● **TASK TO COMPLETE**: Filter the material below down to the lines containing the word "left".
+-------+
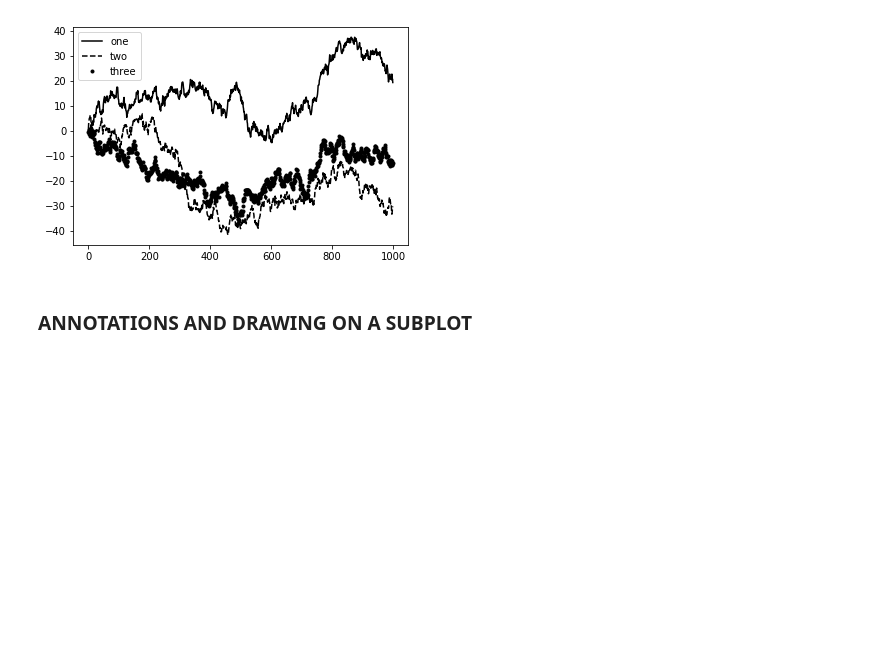
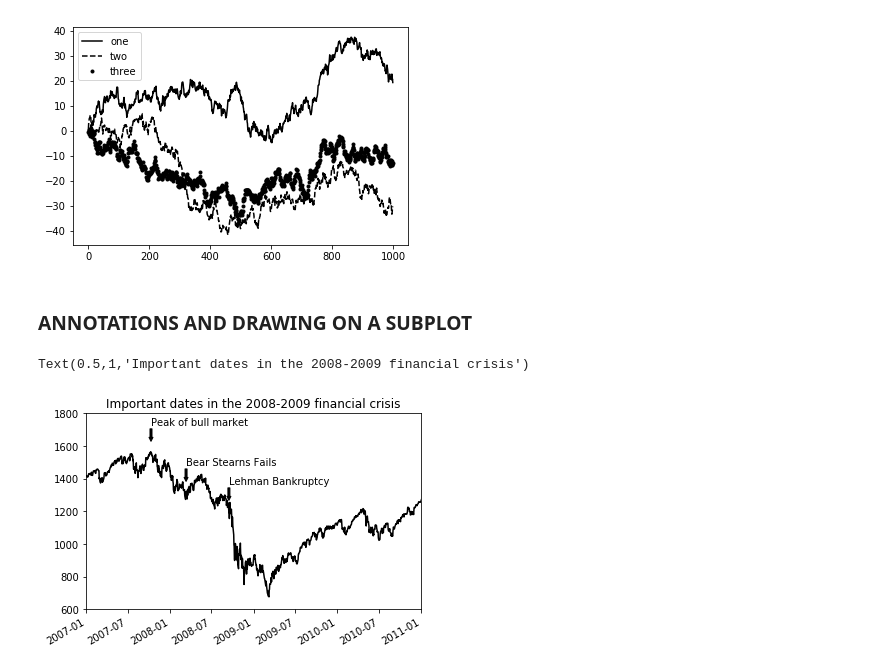
Before and after one commit to indrajeet007/Python-Data-Analysis-Notes, a Jupyter notebook: notebooks/Matplotlib Basics.ipynb, the cells around one changed output. Cells and saved outputs as stored; diff of their text form; code cells hidden in the pictures; blank space fills up the shorter version.

```diff
--- a/notebooks/Matplotlib Basics.ipynb
+++ b/notebooks/Matplotlib Basics.ipynb
@@ -264,0 +274,33 @@ ax.legend(loc=2)
+# %%
+fig = plt.figure()
+ax = fig.add_subplot(1, 1, 1)
+
+data = pd.read_csv('../resources/examples/spx.csv', index_col=0,
+                   parse_dates=True)
+spx = data['SPX']
+
+spx.plot(ax=ax, style='k-')
+
+crisis_data = [
+    (datetime(2007, 10, 11), 'Peak of bull market'),
+    (datetime(2008, 3, 12), 'Bear Stearns Fails'),
+    (datetime(2008, 9, 15), 'Lehman Bankruptcy')
+]
+
+for date, label in crisis_data:
+    ax.annotate(label, xy=(date, spx.asof(date) + 75),
+                xytext=(date, spx.asof(date) + 225),
+                arrowprops=dict(facecolor='black', headwidth=4,
+                                width=2, headlength=4),
+                                horizontalalignment='left',
+                                verticalalignment='top')
+
+# zoom in on 2007-2010
+ax.set_xlim(['1/1/2007', '1/1/2011'])
+ax.set_ylim([600, 1800])
+
+# set label
+ax.set_title('Important dates in the 2008-2009 financial crisis')
+# %% [output]
+Text(0.5,1,'Important dates in the 2008-2009 financial crisis')
+[figure, added]
```
Also changed, not shown: parts of 9 cells of this notebook.
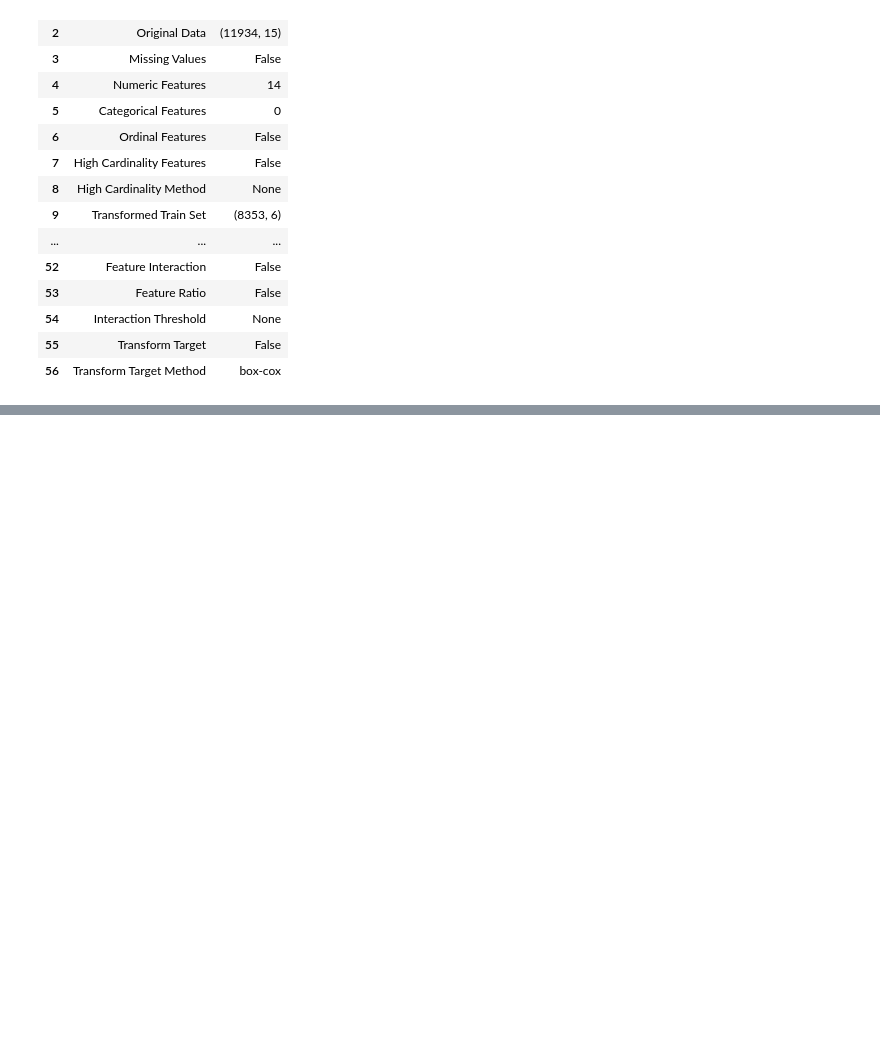
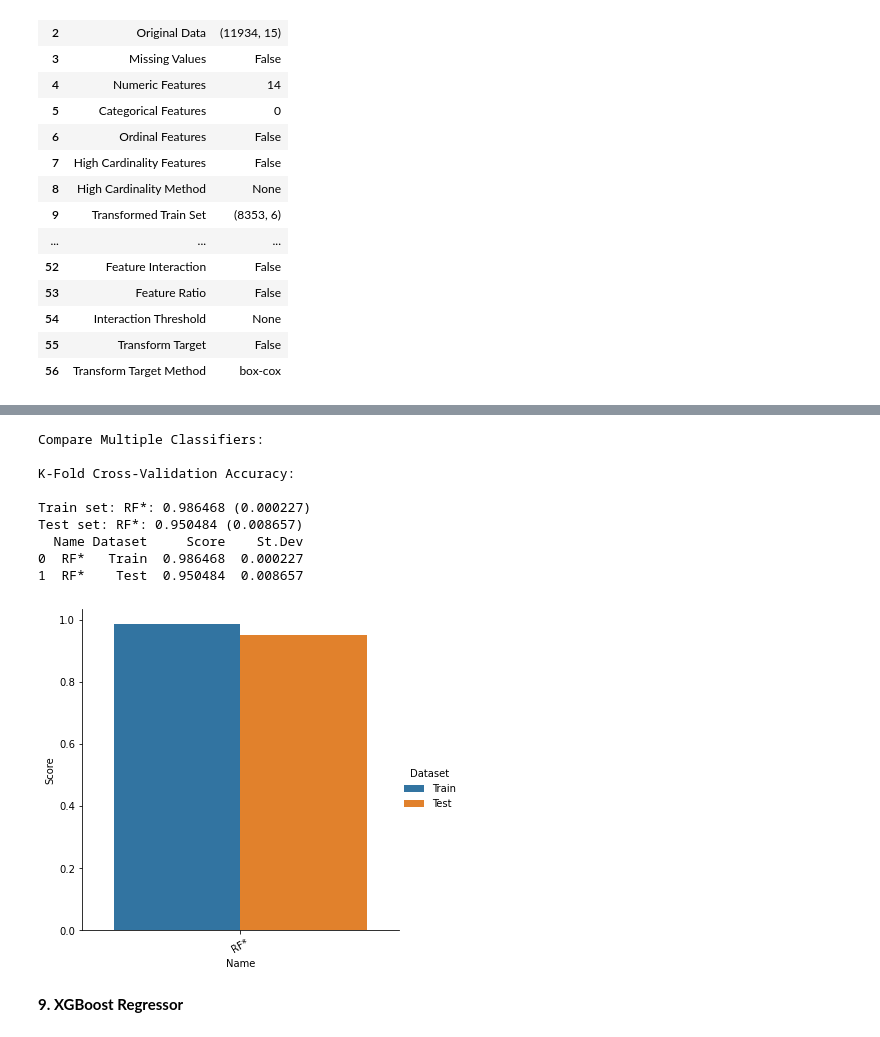
Before and after one commit to maniatisni/DSML-Machine-Learning-Project, a Jupyter notebook: 1st Part (Dataset B).ipynb, the cells around one changed output, grey strips where cells are left out. Drawn from its saved outputs; the diff is of its cells as text; code cells hidden in the pictures; blank space fills up the shorter version.

```diff
--- a/1st Part (Dataset B).ipynb
+++ b/1st Part (Dataset B).ipynb
@@ -245,0 +445,3 @@ PowerTransformedTargetRegressor(bootstrap=False, ccp_alpha=0.0, criterion='mse',
+# %%
+ET_opt = MultiOutputRegressor(ExtraTreesRegressor('best params here'))
+models_opt.append(('ET*',ET_opt))
@@ -245,0 +463,17 @@ PowerTransformedTargetRegressor(bootstrap=False, ccp_alpha=0.0, criterion='mse',
+# %%
+RF_opt = MultiOutputRegressor(RandomForestRegressor(random_state=75))
+# %%
+models_opt.append(('RF*',RF_opt))
+# %% [output]
+Compare Multiple Classifiers:
+
+K-Fold Cross-Validation Accuracy:
+
+Train set: RF*: 0.986468 (0.000227)
+Test set: RF*: 0.950484 (0.008657)
+  Name Dataset     Score    St.Dev
+0  RF*   Train  0.986468  0.000227
+1  RF*    Test  0.950484  0.008657
+[figure, added]
+# %% [markdown]
+**9. XGBoost Regressor**
```
Also changed, not shown: parts of 54 cells of this notebook.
+-------+
● **TASK SOLUTION**:
+                                horizontalalignment='left',
Before and after one commit to maniatisni/DSML-Machine-Learning-Project, a Jupyter notebook: 1st Part (Dataset B).ipynb, the cells around one changed output, grey strips where cells are left out. Drawn from its saved outputs; the diff is of its cells as text; code cells hidden in the pictures; blank space fills up the shorter version.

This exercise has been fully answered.